As far as the Yadavs are concerned, Rabri is the proxy candidate for Lalu Prasad, who is not in the fray after being convicted in a multi-crore fodder scam and was debarred from contesting the polls. (Agencies)
In last polls in 2009, Lalu Prasad defeated Rudy by 50,000 votes. Then JD (U) was in then in alliance with BJP.
Saran votes on Wednesday, marking the penultimate round of Lok Sabha elections that began April 7 and end May 12. The results will be announced on May 16.
Yadav and Rajputs have almost similar number of votes and widely seen as traditional rival in electoral politics.
"Yadavs are solidly behind Lalu and major chunk of Rajputs are supporting Rudy on caste ground," said Ranjeev, a political watcher.
With Yadavs and Rajputs supporting their castemen in polls, both Rabri and Rudy are eyeing support of other upper castes, particularly sizeable landed Bhumihar, extreme backward castes (EBCs), Mahadalits and Muslims.
Muslims, who have nearly two lakh votes, can play important role to decide polls outcome as in past.

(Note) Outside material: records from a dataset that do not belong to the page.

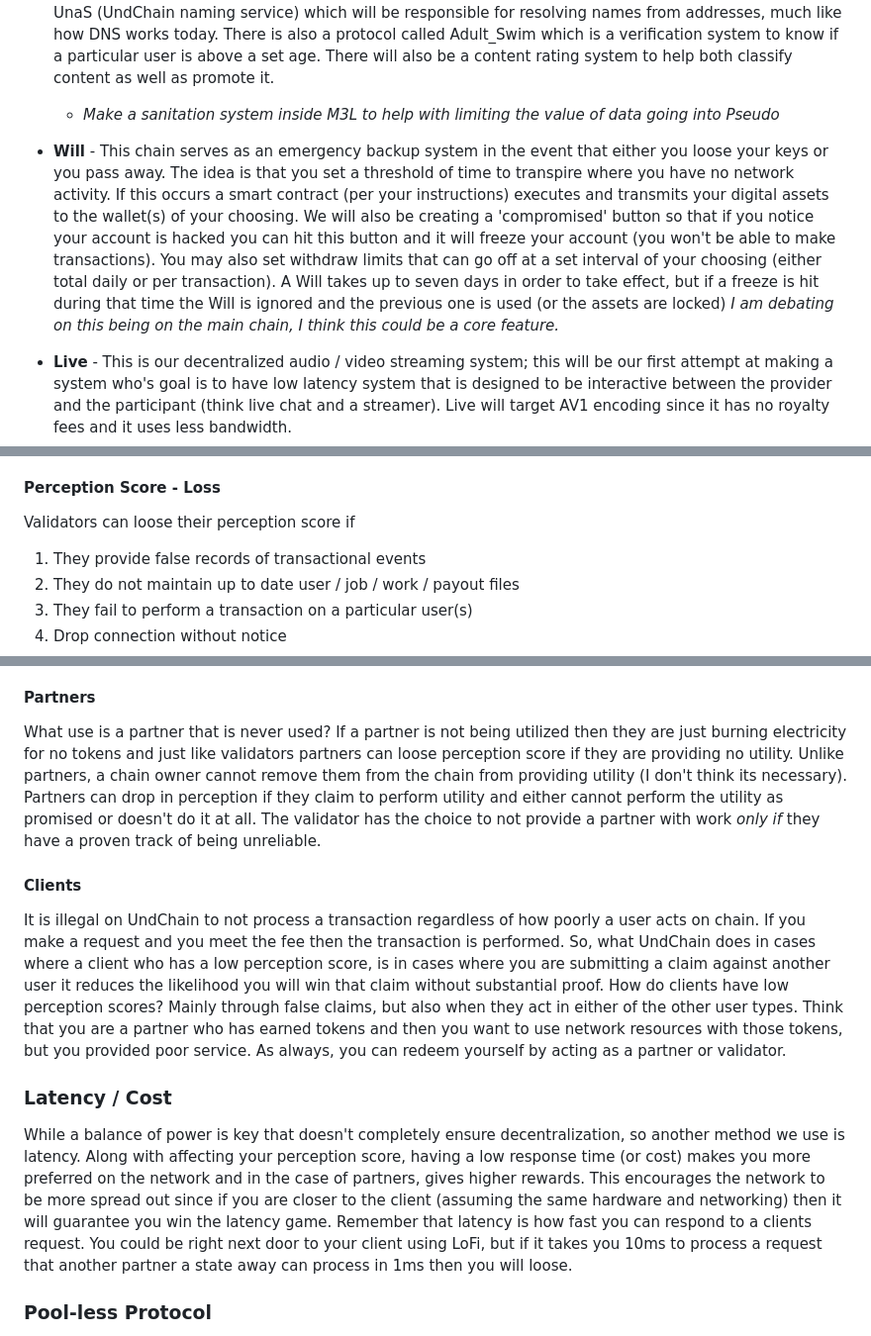
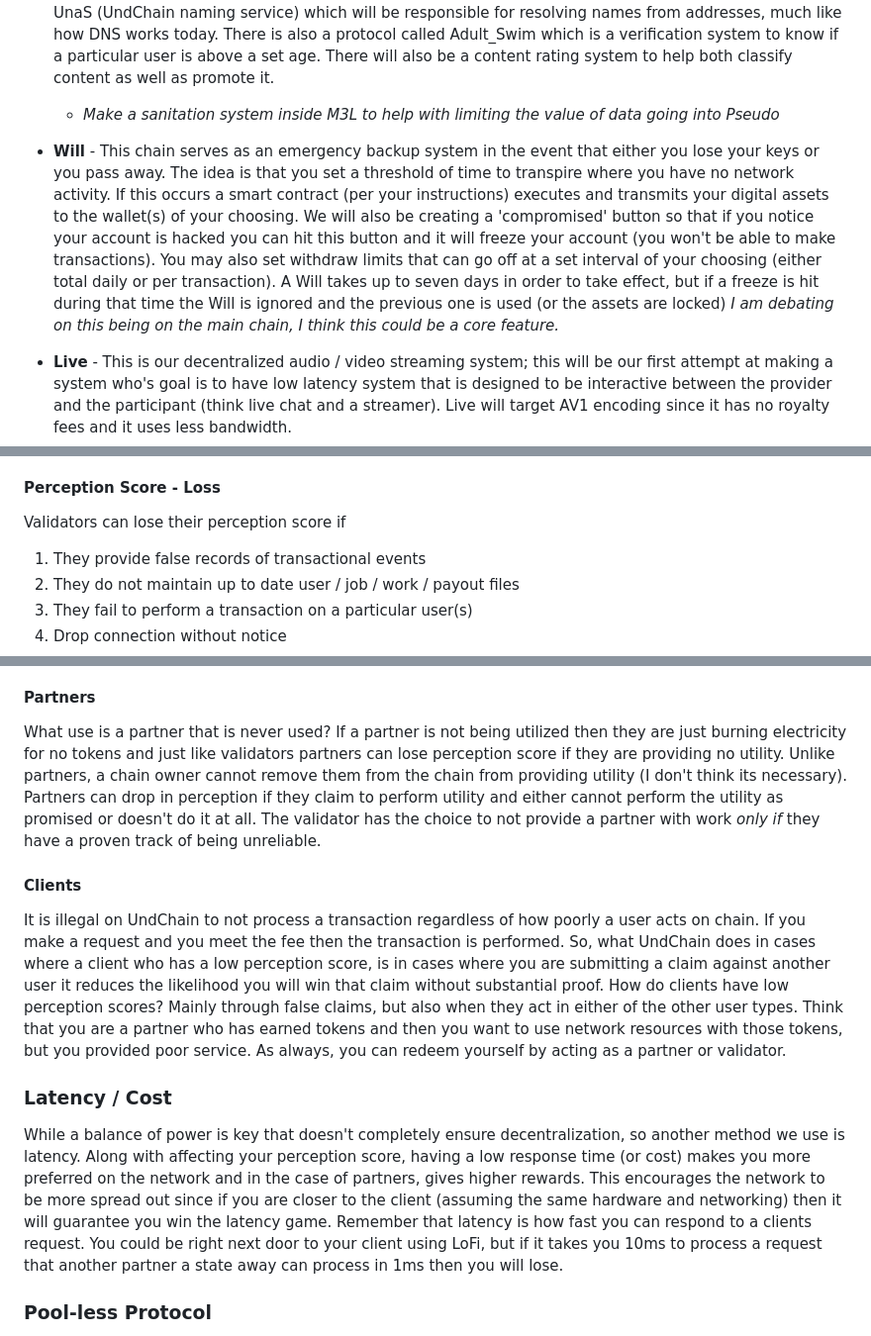
Before and after one commit to Undline/UndChain-Site, a Markdown page: assets/undchain-whitepaper.md, 3 parts joined by grey strips. Shown at 99% size. Drawn GitHub-style.

Commit message:
Update undchain-whitepaper.md
spell check

```diff
--- a/assets/undchain-whitepaper.md
+++ b/assets/undchain-whitepaper.md
@@ -51,7 +51,7 @@ I wanted to provide some examples of co-chains to help provide a better idea of
 - **Pages** - This is our Web 4 system that delivers something similar to webpages, but instead of HTML and CSS you have **M3L** and **GSS**. The advantages of those markups is they allow a single component to be updated rather than an entire document so it's less load on the network. The goal is to also get rid of cookies so you're not helping companies track your habits online. This also introduces AdCoin which is used for pulling up different pages; you can trade for it or earn it by interacting with ads. This also sets up UnaS (UndChain naming service) which will be responsible for resolving names from addresses, much like how DNS works today. There is also a protocol called Adult_Swim which is a verification system to know if a particular user is above a set age. There will also be a content rating system to help both classify content as well as promote it.
 	- *Make a sanitation system inside M3L to help with limiting the value of data going into Pseudo*
 
-- **Will** - This chain serves as an emergency backup system in the event that either you loose your keys or you pass away. The idea is that you set a threshold of time to transpire where you have no network activity. If this occurs a smart contract (per your instructions) executes and transmits your digital assets to the wallet(s) of your choosing. We will also be creating a 'compromised' button so that if you notice your account is hacked you can hit this button and it will freeze your account (you won't be able to make transactions). You may also set withdraw limits that can go off at a set interval of your choosing (either total daily or per transaction). A Will takes up to seven days in order to take effect, but if a freeze is hit during that time the Will is ignored and the previous one is used (or the assets are locked) *I am debating on this being on the main chain, I think this could be a core feature.*
+- **Will** - This chain serves as an emergency backup system in the event that either you lose your keys or you pass away. The idea is that you set a threshold of time to transpire where you have no network activity. If this occurs a smart contract (per your instructions) executes and transmits your digital assets to the wallet(s) of your choosing. We will also be creating a 'compromised' button so that if you notice your account is hacked you can hit this button and it will freeze your account (you won't be able to make transactions). You may also set withdraw limits that can go off at a set interval of your choosing (either total daily or per transaction). A Will takes up to seven days in order to take effect, but if a freeze is hit during that time the Will is ignored and the previous one is used (or the assets are locked) *I am debating on this being on the main chain, I think this could be a core feature.*
 
 - **Live** - This is our decentralized audio / video streaming system; this will be our first attempt at making a system who's goal is to have low latency system that is designed to be interactive between the provider and the participant (think live chat and a streamer). Live will target AV1 encoding since it has no royalty fees and it uses less bandwidth.
 
@@ -311,7 +311,7 @@ The idea behind the perception score is so that a validator or client can judge
 
 #### Perception Score - Loss
 
-Validators can loose their perception score if
+Validators can lose their perception score if
 
 1. They provide false records of transactional events
 2. They do not maintain up to date user / job / work / payout files
@@ -449,7 +449,7 @@ Validators are only as authoritative as clients allow them to be, if a group of
 
 #### Partners
 
-What use is a partner that is never used? If a partner is not being utilized then they are just burning electricity for no tokens and just like validators partners can loose perception score if they are providing no utility. Unlike partners, a chain owner cannot remove them from the chain from providing utility (I don't think its necessary). Partners can drop in perception if they claim to perform utility and either cannot perform the utility as promised or doesn't do it at all. The validator has the choice to not provide a partner with work *only if* they have a proven track of being unreliable.
+What use is a partner that is never used? If a partner is not being utilized then they are just burning electricity for no tokens and just like validators partners can lose perception score if they are providing no utility. Unlike partners, a chain owner cannot remove them from the chain from providing utility (I don't think its necessary). Partners can drop in perception if they claim to perform utility and either cannot perform the utility as promised or doesn't do it at all. The validator has the choice to not provide a partner with work *only if* they have a proven track of being unreliable.
 
 #### Clients
 
@@ -458,7 +458,7 @@ It is illegal on UndChain to not process a transaction regardless of how poorly
 
 ### Latency / Cost
 
-While a balance of power is key that doesn't completely ensure decentralization, so another method we use is latency. Along with affecting your perception score, having a low response time (or cost) makes you more preferred on the network and in the case of partners, gives higher rewards. This encourages the network to be more spread out since if you are closer to the client (assuming the same hardware and networking) then it will guarantee you win the latency game. Remember that latency is how fast you can respond to a clients request. You could be right next door to your client using LoFi, but if it takes you 10ms to process a request that another partner a state away can process in 1ms then you will loose.
+While a balance of power is key that doesn't completely ensure decentralization, so another method we use is latency. Along with affecting your perception score, having a low response time (or cost) makes you more preferred on the network and in the case of partners, gives higher rewards. This encourages the network to be more spread out since if you are closer to the client (assuming the same hardware and networking) then it will guarantee you win the latency game. Remember that latency is how fast you can respond to a clients request. You could be right next door to your client using LoFi, but if it takes you 10ms to process a request that another partner a state away can process in 1ms then you will lose.
 
 ### Pool-less Protocol
 
```
Also changed, not shown: other parts of assets/undchain-whitepaper.md (+1 -1 lines).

Like elsewhere in the state, Muslims say that only Lalu can stop BJP's prime ministerial candidate Narendra Modi.
"We are with Lalu because he is in a position to stop Modi and defeat BJP in Bihar," said Siraj Ansari in Chapra town.
BJP workers said that Modi wave has given an advantage to Rudy.
"Even young Yadavs are supporting Modi and it provided us a big hope that they will vote for Rudy, a rare thing thanks to Modi impact," said Mahesh Singh, a BJP worker.
Singh said if young Yadavs support for Modi translates into votes for the BJP, Rudy will have clear edge.
"...Rudy's luck is dependent on the split of young Yadavs. If it happens, then there is a surprise in store," he said.
RJD leader Kanchal Bala, who is camping here with Rabri, said that Modi tried to woo Yadavs by playing mythological Yadhuvanshi card.
"It appears Modi failed to woo Yadavs despite playing Yadhuvanshi card," she said.
RJD's another hope is the way Bhumihar votes. Outside Saran, they have been supporting Modi. But here they may support Lalu because of their traditional rivalry with Rajputs.
Sensing the electoral challenge, Lalu has worked overtime as his prestige is at stake here. In past he had won his home turf four times, beating Rudy twice in succession.
Not just Lalu and Rabri, even their elder daughter Misa Bharti and younger son Tejaswi Yadav have vigorously campaigned, addressed election meetings and held roadshows.
As far as the Yadavs are concerned, Rabri is the proxy candidate for Lalu Prasad, who is not in the fray after being convicted in a multi-crore fodder scam and was debarred from contesting the polls.